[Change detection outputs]
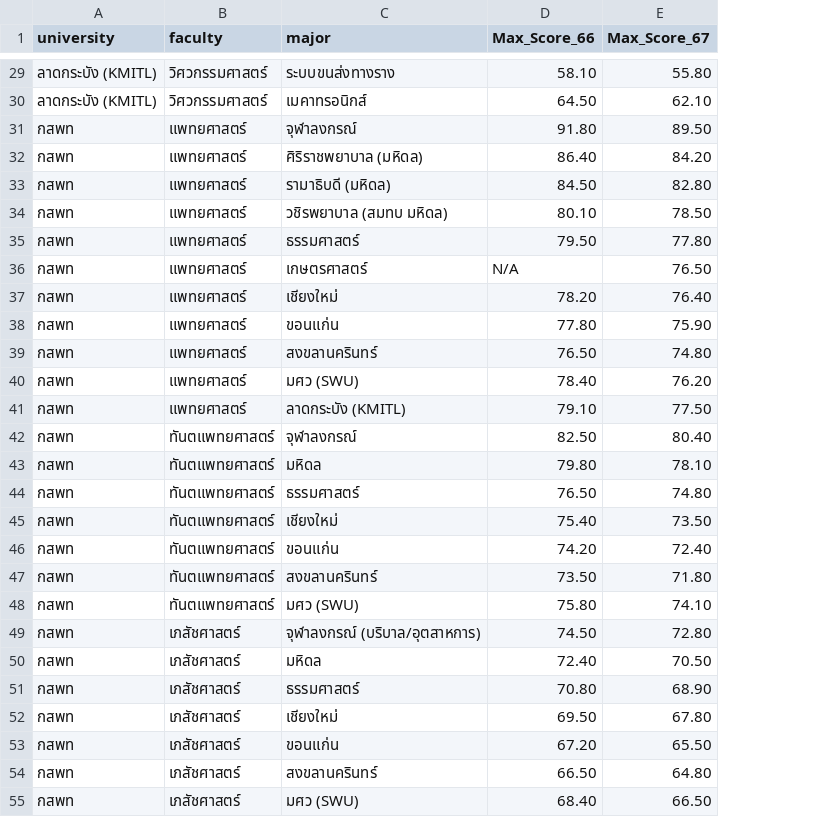
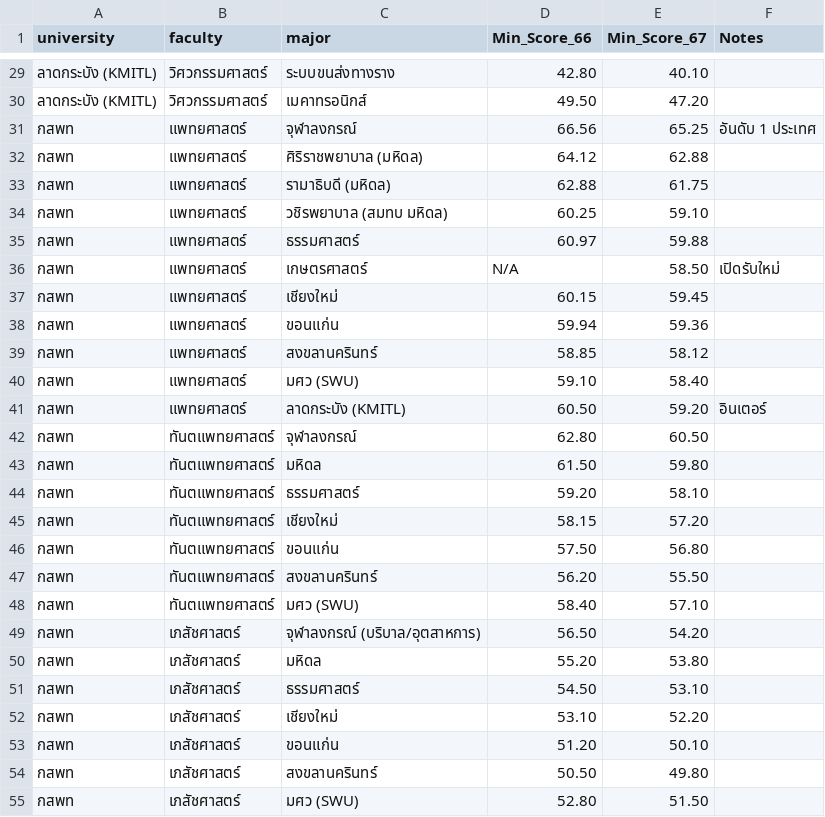
Before and after one commit to wannacry801/TcasCalscore69, a CSV file: public/Hisscore.csv, drawn as a sheet; only a part is shown, gaps mark what is left out; removed rows and columns are numbered as before the commit, all else as after; the diff covers the shown part only; the diff names each change by its address in the sheet, - before the commit and + after, or states it on an @@ line.

```diff
--- a/public/Hisscore.csv
+++ b/public/Hisscore.csv
-column E (Max_Score_67), rows 29-55: 55.80 | 62.10 | 89.50 | 84.20 | 82.80 | 78.50 | 77.80 | 76.50 | 76.40 | 75.90 | 74.80 | 76.20 | 77.50 | 80.40 | 78.10 | 74.80 | 73.50 | 72.40 | 71.80 | 74.10 | 72.80 | 70.50 | 68.90 | 67.80 | 65.50 | 64.80 | 66.50
+column E (Min_Score_67), rows 29-55: 40.10 | 47.20 | 65.25 | 62.88 | 61.75 | 59.10 | 59.88 | 58.50 | 59.45 | 59.36 | 58.12 | 58.40 | 59.20 | 60.50 | 59.80 | 58.10 | 57.20 | 56.80 | 55.50 | 57.10 | 54.20 | 53.80 | 53.10 | 52.20 | 50.10 | 49.80 | 51.50
+column F (Notes), rows 31-41: อันดับ 1 ประเทศ |  |  |  |  | เปิดรับใหม่ |  |  |  |  | อินเตอร์
-D1: Max_Score_66
+D1: Min_Score_66
-D29 (Min_Score_66): 58.10
+D29 (Min_Score_66): 42.80
-D30 (Min_Score_66): 64.50
+D30 (Min_Score_66): 49.50
-D31 (Min_Score_66): 91.80
+D31 (Min_Score_66): 66.56
-D32 (Min_Score_66): 86.40
+D32 (Min_Score_66): 64.12
-D33 (Min_Score_66): 84.50
+D33 (Min_Score_66): 62.88
-D34 (Min_Score_66): 80.10
+D34 (Min_Score_66): 60.25
-D35 (Min_Score_66): 79.50
+D35 (Min_Score_66): 60.97
-D37 (Min_Score_66): 78.20
+D37 (Min_Score_66): 60.15
-D38 (Min_Score_66): 77.80
+D38 (Min_Score_66): 59.94
-D39 (Min_Score_66): 76.50
+D39 (Min_Score_66): 58.85
-D40 (Min_Score_66): 78.40
+D40 (Min_Score_66): 59.10
-D41 (Min_Score_66): 79.10
+D41 (Min_Score_66): 60.50
-D42 (Min_Score_66): 82.50
+D42 (Min_Score_66): 62.80
-D43 (Min_Score_66): 79.80
+D43 (Min_Score_66): 61.50
-D44 (Min_Score_66): 76.50
+D44 (Min_Score_66): 59.20
-D45 (Min_Score_66): 75.40
+D45 (Min_Score_66): 58.15
-D46 (Min_Score_66): 74.20
+D46 (Min_Score_66): 57.50
-D47 (Min_Score_66): 73.50
+D47 (Min_Score_66): 56.20
-D48 (Min_Score_66): 75.80
+D48 (Min_Score_66): 58.40
-D49 (Min_Score_66): 74.50
+D49 (Min_Score_66): 56.50
-D50 (Min_Score_66): 72.40
+D50 (Min_Score_66): 55.20
-D51 (Min_Score_66): 70.80
+D51 (Min_Score_66): 54.50
-D52 (Min_Score_66): 69.50
+D52 (Min_Score_66): 53.10
-D53 (Min_Score_66): 67.20
+D53 (Min_Score_66): 51.20
-D54 (Min_Score_66): 66.50
+D54 (Min_Score_66): 50.50
-D55 (Min_Score_66): 68.40
+D55 (Min_Score_66): 52.80
```
Also changed, not shown: 106 edited cells elsewhere in this file.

Brief » Repeat every record precisely. Any picture among them stays out of the copy.

Result below »
Before and after one commit to wannacry801/TcasCalscore69, a CSV file: public/Hisscore.csv, drawn as a sheet; only a part is shown, gaps mark what is left out; removed rows and columns are numbered as before the commit, all else as after; the diff covers the shown part only; the diff names each change by its address in the sheet, - before the commit and + after, or states it on an @@ line.

```diff
--- a/public/Hisscore.csv
+++ b/public/Hisscore.csv
-column E (Max_Score_67), rows 29-55: 55.80 | 62.10 | 89.50 | 84.20 | 82.80 | 78.50 | 77.80 | 76.50 | 76.40 | 75.90 | 74.80 | 76.20 | 77.50 | 80.40 | 78.10 | 74.80 | 73.50 | 72.40 | 71.80 | 74.10 | 72.80 | 70.50 | 68.90 | 67.80 | 65.50 | 64.80 | 66.50
+column E (Min_Score_67), rows 29-55: 40.10 | 47.20 | 65.25 | 62.88 | 61.75 | 59.10 | 59.88 | 58.50 | 59.45 | 59.36 | 58.12 | 58.40 | 59.20 | 60.50 | 59.80 | 58.10 | 57.20 | 56.80 | 55.50 | 57.10 | 54.20 | 53.80 | 53.10 | 52.20 | 50.10 | 49.80 | 51.50
+column F (Notes), rows 31-41: อันดับ 1 ประเทศ |  |  |  |  | เปิดรับใหม่ |  |  |  |  | อินเตอร์
-D1: Max_Score_66
+D1: Min_Score_66
-D29 (Min_Score_66): 58.10
+D29 (Min_Score_66): 42.80
-D30 (Min_Score_66): 64.50
+D30 (Min_Score_66): 49.50
-D31 (Min_Score_66): 91.80
+D31 (Min_Score_66): 66.56
-D32 (Min_Score_66): 86.40
+D32 (Min_Score_66): 64.12
-D33 (Min_Score_66): 84.50
+D33 (Min_Score_66): 62.88
-D34 (Min_Score_66): 80.10
+D34 (Min_Score_66): 60.25
-D35 (Min_Score_66): 79.50
+D35 (Min_Score_66): 60.97
-D37 (Min_Score_66): 78.20
+D37 (Min_Score_66): 60.15
-D38 (Min_Score_66): 77.80
+D38 (Min_Score_66): 59.94
-D39 (Min_Score_66): 76.50
+D39 (Min_Score_66): 58.85
-D40 (Min_Score_66): 78.40
+D40 (Min_Score_66): 59.10
-D41 (Min_Score_66): 79.10
+D41 (Min_Score_66): 60.50
-D42 (Min_Score_66): 82.50
+D42 (Min_Score_66): 62.80
-D43 (Min_Score_66): 79.80
+D43 (Min_Score_66): 61.50
-D44 (Min_Score_66): 76.50
+D44 (Min_Score_66): 59.20
-D45 (Min_Score_66): 75.40
+D45 (Min_Score_66): 58.15
-D46 (Min_Score_66): 74.20
+D46 (Min_Score_66): 57.50
-D47 (Min_Score_66): 73.50
+D47 (Min_Score_66): 56.20
-D48 (Min_Score_66): 75.80
+D48 (Min_Score_66): 58.40
-D49 (Min_Score_66): 74.50
+D49 (Min_Score_66): 56.50
-D50 (Min_Score_66): 72.40
+D50 (Min_Score_66): 55.20
-D51 (Min_Score_66): 70.80
+D51 (Min_Score_66): 54.50
-D52 (Min_Score_66): 69.50
+D52 (Min_Score_66): 53.10
-D53 (Min_Score_66): 67.20
+D53 (Min_Score_66): 51.20
-D54 (Min_Score_66): 66.50
+D54 (Min_Score_66): 50.50
-D55 (Min_Score_66): 68.40
+D55 (Min_Score_66): 52.80
```
Also changed, not shown: 106 edited cells elsewhere in this file.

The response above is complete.